Shortly after I quit working outside of the home, I decided to jump back in it for this market scene. I knew it would be crazy since Junk in the Trunk has grown SOOOO much. What started in a backyard was now in a huge tent at Westworld with more than 100 vendors and thousands of shoppers! Holy Cow. I felt like this was the big leagues and I. Was. Nervous.

I painted, distressed, waxed, dusted, tagged and packed like crazy to get ready. Like I mentioned on facebook it can be a very nerve wracking experience putting all of your stuff in the public eye with a price tag.
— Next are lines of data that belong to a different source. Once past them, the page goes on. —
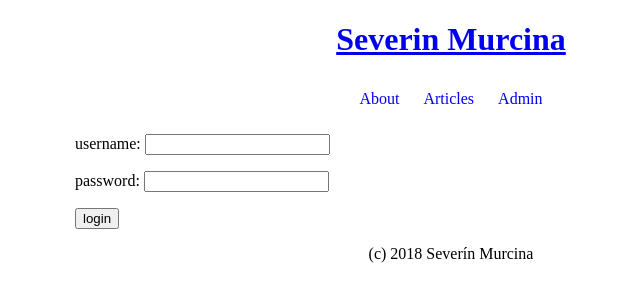
After one commit to c0der0x/flask_project, a Flask app: page /login/ in a window 1280 px wide. The commit adds this page. Shown: the top 302 px of the page, without its empty margins (189-829 px from the left). Run offline with Flask 3, Linux system fonts and the light colour scheme.

Commit message:
add login session

```diff
--- a/mdblog/app.py
+++ b/mdblog/app.py
@@ -1,7 +1,14 @@
 from flask import Flask
 from flask import render_template
+from flask import request
+from flask import redirect
+from flask import url_for
+from flask import session
+
+from .database import articles
 
 flask_app = Flask(__name__)
+flask_app.secret_key = b'\x9e\x04I\x9e\xaf*\x95\x94f\x90\x8b\x061g\x00dfG\xaa\xecn\x11]\xb0'
 
 @flask_app.route("/")
 def view_welcome_page():
@@ -13,12 +20,36 @@ def view_about():
 
 @flask_app.route("/admin/")
 def view_admin():
+    if "logged" not in session:
+        return redirect(url_for("view_login"))
     return render_template("admin.jinja")
 
 @flask_app.route("/articles/")
 def view_articles():
-    return render_template("articles.jinja")
+    return render_template("articles.jinja", articles=articles.items())
 
-@flask_app.route("/articles/<int:art_id>")
+@flask_app.route("/articles/<int:art_id>/")
 def view_article(art_id):
-    return render_template("article.jinja")
+    article = articles.get(art_id)
+    if article:
+        return render_template("article.jinja", article=article)
+    return render_template("article_not_found.jinja", art_id=art_id)
+
+@flask_app.route("/login/", methods=["GET"])
+def view_login():
+    return render_template("login.jinja")
+
+@flask_app.route("/login/", methods=["POST"])
+def login_user():
+    username = request.form["username"]
+    password = request.form["password"]
+    if username == "admin" and password == "admin":
+        session["logged"] = True
+        return redirect(url_for("view_admin"))
+    else:
+        return redirect(url_for("view_login"))
+
+@flask_app.route("/logout/", methods=["POST"])
+def logout_user():
+    session.pop("logged")
+    return redirect(url_for("view_welcome_page"))
--- /dev/null
+++ b/mdblog/database.py
@@ -0,0 +1,18 @@
+articles = {
+            1 : {
+                "title" : "Hello World",
+                "content" : "Lorem ipsum dolor sit amet, consectetur adipisicing elit, sed do eiusmod tempor incididunt ut labore et dolore magna aliqua. Ut enim ad minim veniam, quis nostrud exercitation ullamco laboris nisi ut aliquip ex ea commodo consequat."
+                },
+            2 : {
+                "title" : "Hello World",
+                "content" : "Lorem ipsum dolor sit amet, consectetur adipisicing elit, sed do eiusmod tempor incididunt ut labore et dolore magna aliqua. Ut enim ad minim veniam, quis nostrud exercitation ullamco laboris nisi ut aliquip ex ea commodo consequat."
+                },
+            3 : {
+                "title" : "Hello World",
+                "content" : "Lorem ipsum dolor sit amet, consectetur adipisicing elit, sed do eiusmod tempor incididunt ut labore et dolore magna aliqua. Ut enim ad minim veniam, quis nostrud exercitation ullamco laboris nisi ut aliquip ex ea commodo consequat."
+                },
+            4 : {
+                "title" : "Hello World",
+                "content" : "Lorem ipsum dolor sit amet, consectetur adipisicing elit, sed do eiusmod tempor incididunt ut labore et dolore magna aliqua. Ut enim ad minim veniam, quis nostrud exercitation ullamco laboris nisi ut aliquip ex ea commodo consequat."
+                }
+        }
--- a/mdblog/static/css/main.css
+++ b/mdblog/static/css/main.css
@@ -23,6 +23,11 @@ header {
     text-decoration: none;
 }
 
+.nav form {
+    display: inline-block;
+    padding: 10px;
+}
+
 footer {
     text-align: center;
 }
--- a/mdblog/templates/_nav.jinja
+++ b/mdblog/templates/_nav.jinja
@@ -3,5 +3,12 @@
       <li> <a href="{{ url_for("view_about") }}">About</a> </li>
       <li> <a href="{{ url_for("view_articles") }}">Articles</a> </li>
       <li> <a href="{{ url_for("view_admin") }}">Admin</a> </li>
+      {% if "logged" in session %}
+        <li>
+            <form action="{{ url_for("logout_user") }}" method="post">
+                <input type="submit" value="logout">
+            </form>
+        </li>
+      {% endif %}
     </ul>
 </nav>
--- /dev/null
+++ b/mdblog/templates/login.jinja
@@ -0,0 +1,19 @@
+{% extends "_main.jinja" %}
+
+{% block title %} Login {% endblock %}
+
+{% block main %}
+
+<form action="{{ url_for("login_user") }}" method="post">
+    <p>
+        <label> username: </label>
+        <input type="text" name="username">
+    </p>
+    <p>
+        <label> password: </label>
+        <input type="password" name="password">
+    </p>
+    <input type="submit" value="login">
+</form>
+
+{% endblock %}
```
Pricing can be a very tricky thing for us vendors and let me tell you why.

One - we are typically thrifty people - so we know what WE would pay for an item. However, we recognize people either 1. don't have time to look for things like we do and 2. people just don't have the eye for things. Totally fine! People are gifted in different ways and sometimes it takes a vendor to show them how something old can look really cool and unique. There is also the work factor. Sometimes we buy a piece and need to sand it, prime it or do something else to it to look cool. Sometimes we need to drive a far distance to get a piece or borrow a vehicle. All of that costs time and money. Which is why if someone offers me $20 for a piece I have marked at $45, I am probably going to say no.

One - the paint alone costs money. Also, I probably spent at LEAST and hour or two preparing the piece and another hour finding the piece - not to mention the original cost of the piece. And then there are booth fees and taxes (yes, as vendors at Junk in the Trunk we pay taxes on items we sell) and setup. Personally, I think all those need to come into account when you are shopping at a vintage market. This isn't a garage sale. This isn't even Goodwill. This is a place where people have put a LOT of work into the pieces in their booth - and personally I think they deserve a decent offer - if not the full price they have the item listed for.

I just write all of this because while 99 percent of my experience at the market was awesome - there were also several offers that came in at HALF of what I had listed during the first twenty minutes of the show. I get it - sometimes I do think pieces can be expensive - and the nature of a market can sometimes be a little bit of a bartering experience - that's totally part of the fun! I totally had a few pieces there that I was happy to take a lower offer on - the vintage clearance rack if you will.

But seeing the behind the scene work that vendors go thru to do something like this is pretty impressive. I am not tooting my own horn here but I am genuinely in awe of my market buddies. They have an incredible eye, they have skills at painting and creating and they have invested their time, money, creativity, gas and husband's muscles to produce pieces that they are proud of.

I had someone offer me a very low amount for a piece that I woke up at 5 am to go get. With a newborn. It was a beautiful piece and I politely declined the offer. Later, someone came by and paid full price. I wasn't super offended by the low offer - I just think we should give ourselves permission to be valued. What you do might not be within everyone's budget and that is ok. I am not looking to get rich here - I just think that people in a creative position have a hard time putting a price on what they do. Let's not get crazy here - but it's hard to even find a globe at Goodwill for $12.

Anyways - these are just thoughts I had as I wrapped up the day. I struggled with pricing my items but I also left feeling good about how the day went and more confident in what I do. I wouldn't have wanted everything to go in the first two hours - that could potentially mean my prices were too low- but I also didn't want to leave with all my stuff - that could mean I priced my things too high.

Overall the market was a huge encouragement. The people who shopped at my booth were so sweet and I loved hearing how they were buying a piece because it was maybe like something they had when they were little. While I thought this might be my last hurrah as Linny Jane - as the market got closer, I realized I can't stop because it is just way too fun for me to not continue.

I leave you with this pinteresting piece of wisdom.....